» Exercise description: Look over the data below and give the number of lines containing the word "calculate", with no other words.

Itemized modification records
------------------------------------------------------------------------
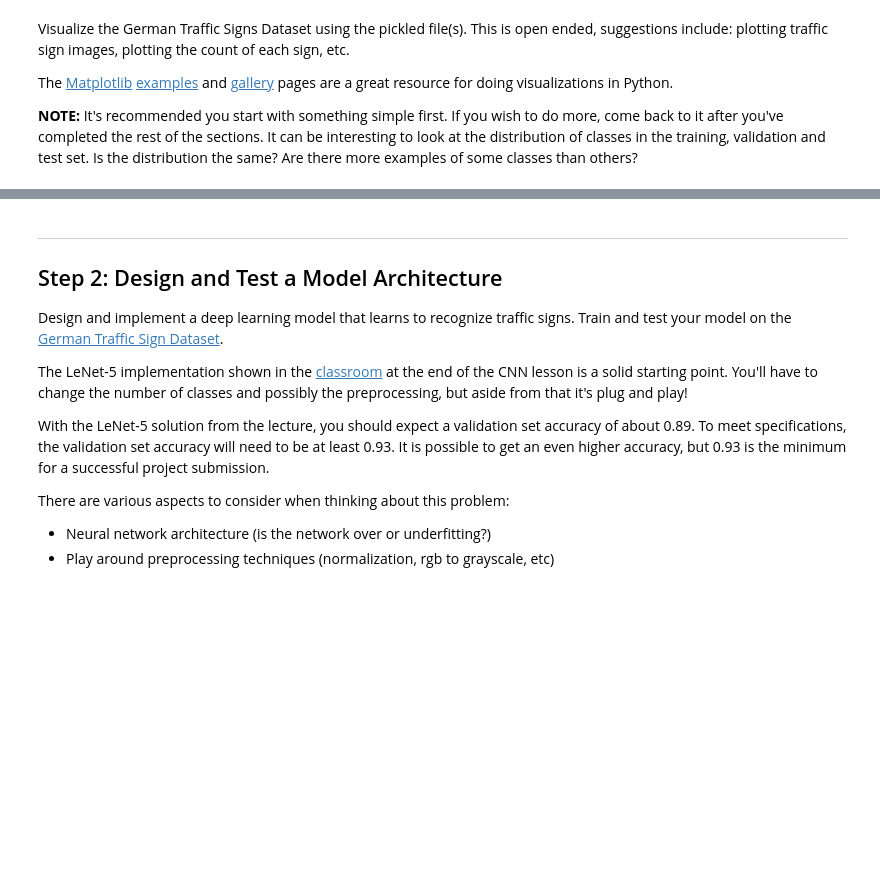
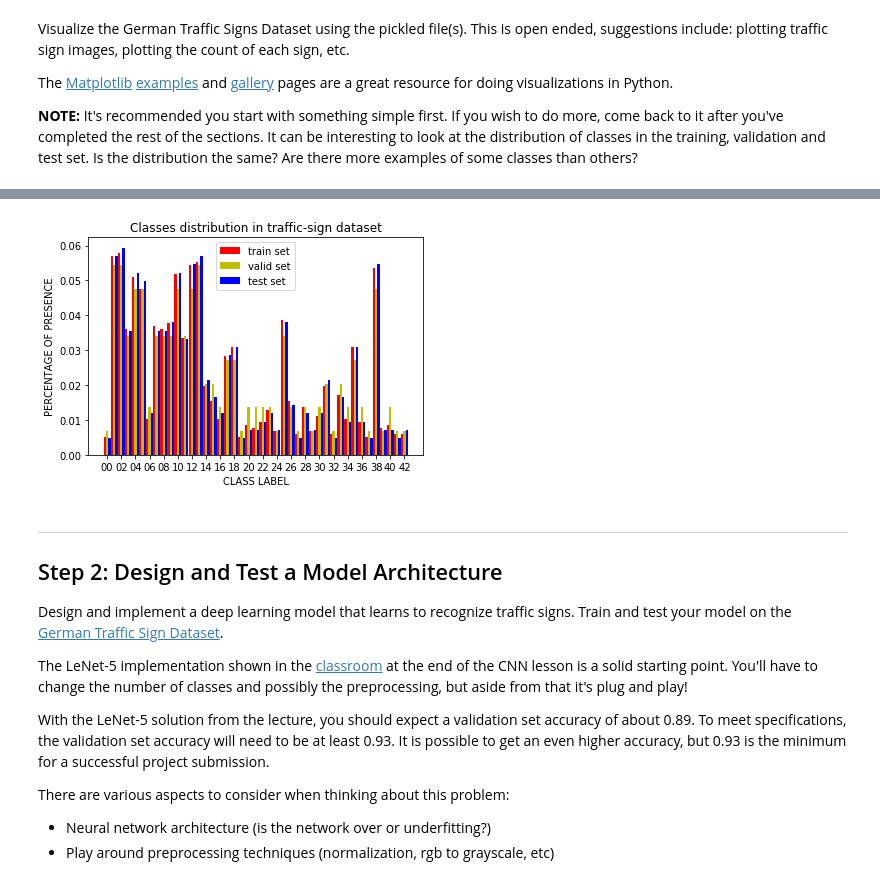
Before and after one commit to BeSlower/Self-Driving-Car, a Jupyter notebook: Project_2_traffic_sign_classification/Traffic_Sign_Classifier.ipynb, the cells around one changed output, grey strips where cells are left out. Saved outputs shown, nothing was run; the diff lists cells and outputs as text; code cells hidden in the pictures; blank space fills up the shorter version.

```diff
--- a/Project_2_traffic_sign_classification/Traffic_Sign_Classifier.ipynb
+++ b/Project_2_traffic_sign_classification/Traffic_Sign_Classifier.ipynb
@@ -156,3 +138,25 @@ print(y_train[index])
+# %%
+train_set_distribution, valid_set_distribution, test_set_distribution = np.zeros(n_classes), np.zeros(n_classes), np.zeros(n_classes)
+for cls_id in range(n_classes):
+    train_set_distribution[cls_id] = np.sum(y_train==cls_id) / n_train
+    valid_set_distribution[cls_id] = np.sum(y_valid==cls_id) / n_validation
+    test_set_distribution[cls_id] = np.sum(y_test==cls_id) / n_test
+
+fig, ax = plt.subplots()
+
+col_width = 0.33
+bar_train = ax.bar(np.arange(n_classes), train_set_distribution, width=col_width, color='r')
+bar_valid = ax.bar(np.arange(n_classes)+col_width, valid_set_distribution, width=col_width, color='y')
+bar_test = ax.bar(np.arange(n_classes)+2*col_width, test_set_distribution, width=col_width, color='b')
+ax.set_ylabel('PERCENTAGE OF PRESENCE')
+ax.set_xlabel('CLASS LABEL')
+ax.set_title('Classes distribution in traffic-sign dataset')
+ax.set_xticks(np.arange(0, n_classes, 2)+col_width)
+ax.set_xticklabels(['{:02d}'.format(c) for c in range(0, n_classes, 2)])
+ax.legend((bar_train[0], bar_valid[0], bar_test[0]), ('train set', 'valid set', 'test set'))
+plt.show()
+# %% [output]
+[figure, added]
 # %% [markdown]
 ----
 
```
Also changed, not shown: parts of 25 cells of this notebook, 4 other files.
------------------------------------------------------------------------
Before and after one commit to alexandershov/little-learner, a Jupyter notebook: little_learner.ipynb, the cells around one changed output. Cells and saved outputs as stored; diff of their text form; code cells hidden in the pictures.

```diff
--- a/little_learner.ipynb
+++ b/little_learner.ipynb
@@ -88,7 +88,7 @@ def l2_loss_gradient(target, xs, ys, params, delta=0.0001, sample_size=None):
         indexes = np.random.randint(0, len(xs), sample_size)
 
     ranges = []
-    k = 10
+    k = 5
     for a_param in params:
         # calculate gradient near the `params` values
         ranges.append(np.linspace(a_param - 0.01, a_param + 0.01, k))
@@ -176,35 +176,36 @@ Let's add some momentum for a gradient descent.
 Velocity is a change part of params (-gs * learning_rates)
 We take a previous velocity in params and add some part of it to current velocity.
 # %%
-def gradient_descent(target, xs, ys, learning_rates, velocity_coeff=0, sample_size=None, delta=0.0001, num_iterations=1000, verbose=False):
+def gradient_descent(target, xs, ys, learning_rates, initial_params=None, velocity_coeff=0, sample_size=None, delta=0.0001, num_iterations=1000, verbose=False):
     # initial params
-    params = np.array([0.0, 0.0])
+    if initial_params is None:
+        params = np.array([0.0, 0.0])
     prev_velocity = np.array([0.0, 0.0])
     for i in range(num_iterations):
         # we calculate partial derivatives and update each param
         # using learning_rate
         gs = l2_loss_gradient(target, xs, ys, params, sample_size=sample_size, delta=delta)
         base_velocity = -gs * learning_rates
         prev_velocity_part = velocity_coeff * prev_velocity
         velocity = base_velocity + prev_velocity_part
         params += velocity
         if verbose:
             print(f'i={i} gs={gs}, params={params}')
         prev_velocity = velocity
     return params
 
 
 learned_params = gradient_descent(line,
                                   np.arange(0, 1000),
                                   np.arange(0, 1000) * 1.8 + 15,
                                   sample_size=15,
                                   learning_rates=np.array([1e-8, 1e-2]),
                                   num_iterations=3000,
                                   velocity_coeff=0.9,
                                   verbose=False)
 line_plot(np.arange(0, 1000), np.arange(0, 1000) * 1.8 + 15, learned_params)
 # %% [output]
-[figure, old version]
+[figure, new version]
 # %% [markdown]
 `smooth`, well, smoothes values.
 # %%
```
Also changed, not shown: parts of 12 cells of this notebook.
------------------------------------------------------------------------
» Solution to this problem: 2